- _Problem requirements_:
Every line in the records below with the string "spec" is to be copied out.

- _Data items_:
********

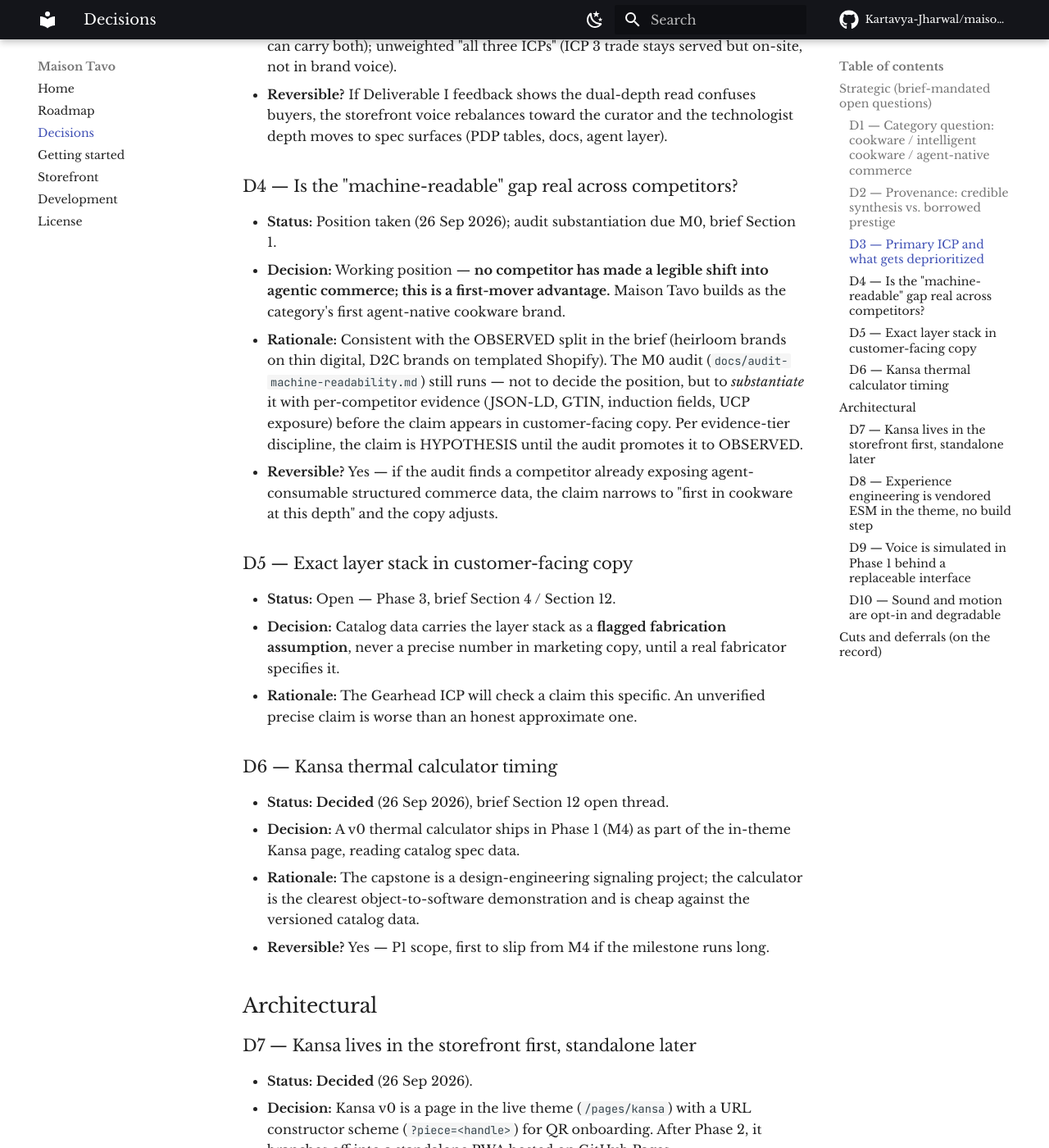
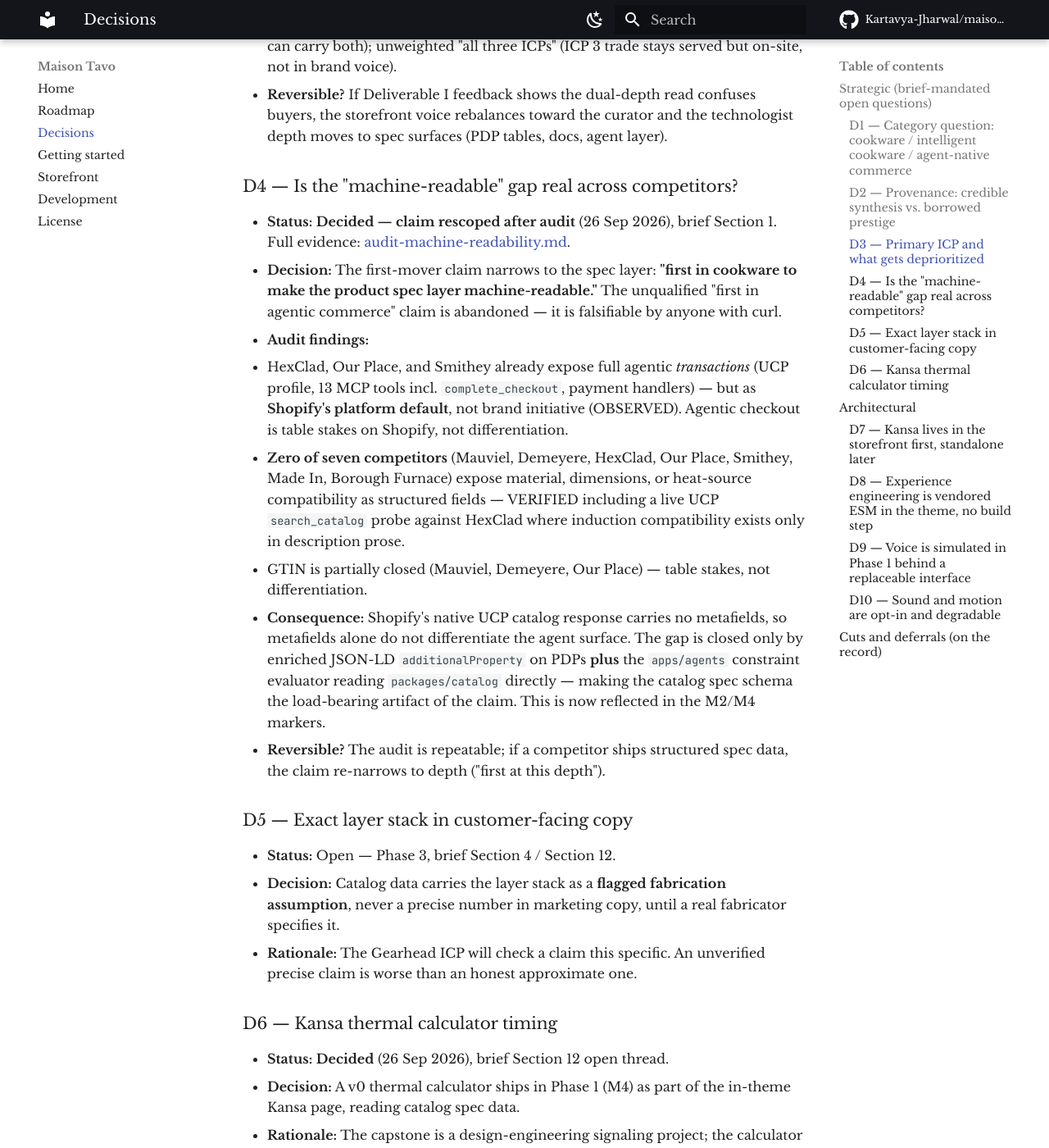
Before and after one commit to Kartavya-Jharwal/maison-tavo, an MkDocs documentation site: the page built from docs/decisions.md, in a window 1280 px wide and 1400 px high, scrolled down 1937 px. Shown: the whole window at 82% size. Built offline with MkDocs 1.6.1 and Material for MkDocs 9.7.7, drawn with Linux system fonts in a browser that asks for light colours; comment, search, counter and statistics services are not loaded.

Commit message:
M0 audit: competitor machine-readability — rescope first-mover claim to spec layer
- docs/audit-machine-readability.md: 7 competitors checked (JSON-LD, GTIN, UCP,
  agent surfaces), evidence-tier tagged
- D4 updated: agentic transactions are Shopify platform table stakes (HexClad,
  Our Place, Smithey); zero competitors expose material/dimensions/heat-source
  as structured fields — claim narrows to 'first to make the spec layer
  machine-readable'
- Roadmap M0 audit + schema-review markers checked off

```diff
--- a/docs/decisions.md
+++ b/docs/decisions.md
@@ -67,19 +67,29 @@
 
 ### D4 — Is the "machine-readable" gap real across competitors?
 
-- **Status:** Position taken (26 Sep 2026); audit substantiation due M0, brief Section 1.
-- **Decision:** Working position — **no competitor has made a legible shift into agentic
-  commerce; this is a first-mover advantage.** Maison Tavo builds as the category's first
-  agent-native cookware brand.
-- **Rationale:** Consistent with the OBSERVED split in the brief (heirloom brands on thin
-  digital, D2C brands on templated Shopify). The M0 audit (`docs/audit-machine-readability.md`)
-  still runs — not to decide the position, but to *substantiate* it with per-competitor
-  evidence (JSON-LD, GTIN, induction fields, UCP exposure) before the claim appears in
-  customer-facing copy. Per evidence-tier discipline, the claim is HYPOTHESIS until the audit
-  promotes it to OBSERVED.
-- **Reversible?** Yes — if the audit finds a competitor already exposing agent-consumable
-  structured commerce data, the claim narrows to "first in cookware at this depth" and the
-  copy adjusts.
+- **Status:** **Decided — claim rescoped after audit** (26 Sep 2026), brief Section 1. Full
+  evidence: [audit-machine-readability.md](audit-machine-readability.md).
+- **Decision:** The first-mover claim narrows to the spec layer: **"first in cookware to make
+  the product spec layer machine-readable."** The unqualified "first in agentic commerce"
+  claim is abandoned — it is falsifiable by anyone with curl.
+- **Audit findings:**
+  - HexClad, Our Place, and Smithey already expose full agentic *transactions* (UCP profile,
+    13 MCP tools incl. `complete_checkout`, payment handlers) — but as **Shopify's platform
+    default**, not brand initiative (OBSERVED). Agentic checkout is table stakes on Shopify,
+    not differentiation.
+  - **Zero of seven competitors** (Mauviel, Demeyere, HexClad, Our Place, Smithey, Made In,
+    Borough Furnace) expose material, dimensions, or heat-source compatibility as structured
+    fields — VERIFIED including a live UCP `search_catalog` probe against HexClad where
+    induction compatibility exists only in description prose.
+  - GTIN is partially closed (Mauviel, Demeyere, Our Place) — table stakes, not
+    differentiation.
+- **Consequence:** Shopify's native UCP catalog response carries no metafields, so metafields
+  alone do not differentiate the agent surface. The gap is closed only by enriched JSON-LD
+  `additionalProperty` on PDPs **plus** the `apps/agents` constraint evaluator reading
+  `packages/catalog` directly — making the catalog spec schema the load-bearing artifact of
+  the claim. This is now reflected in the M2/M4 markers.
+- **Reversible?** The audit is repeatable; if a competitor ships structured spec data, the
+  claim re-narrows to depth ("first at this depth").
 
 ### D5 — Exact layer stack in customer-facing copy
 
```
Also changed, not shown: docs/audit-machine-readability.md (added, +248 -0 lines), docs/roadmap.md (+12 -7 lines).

********

- _Solution to this exercise_:
M0 audit: competitor machine-readability — rescope first-mover claim to spec layer
  as structured fields — claim narrows to 'first to make the spec layer
+- **Decision:** The first-mover claim narrows to the spec layer: **"first in cookware to make
+  the product spec layer machine-readable."** The unqualified "first in agentic commerce"
+  `packages/catalog` directly — making the catalog spec schema the load-bearing artifact of
+- **Reversible?** The audit is repeatable; if a competitor ships structured spec data, the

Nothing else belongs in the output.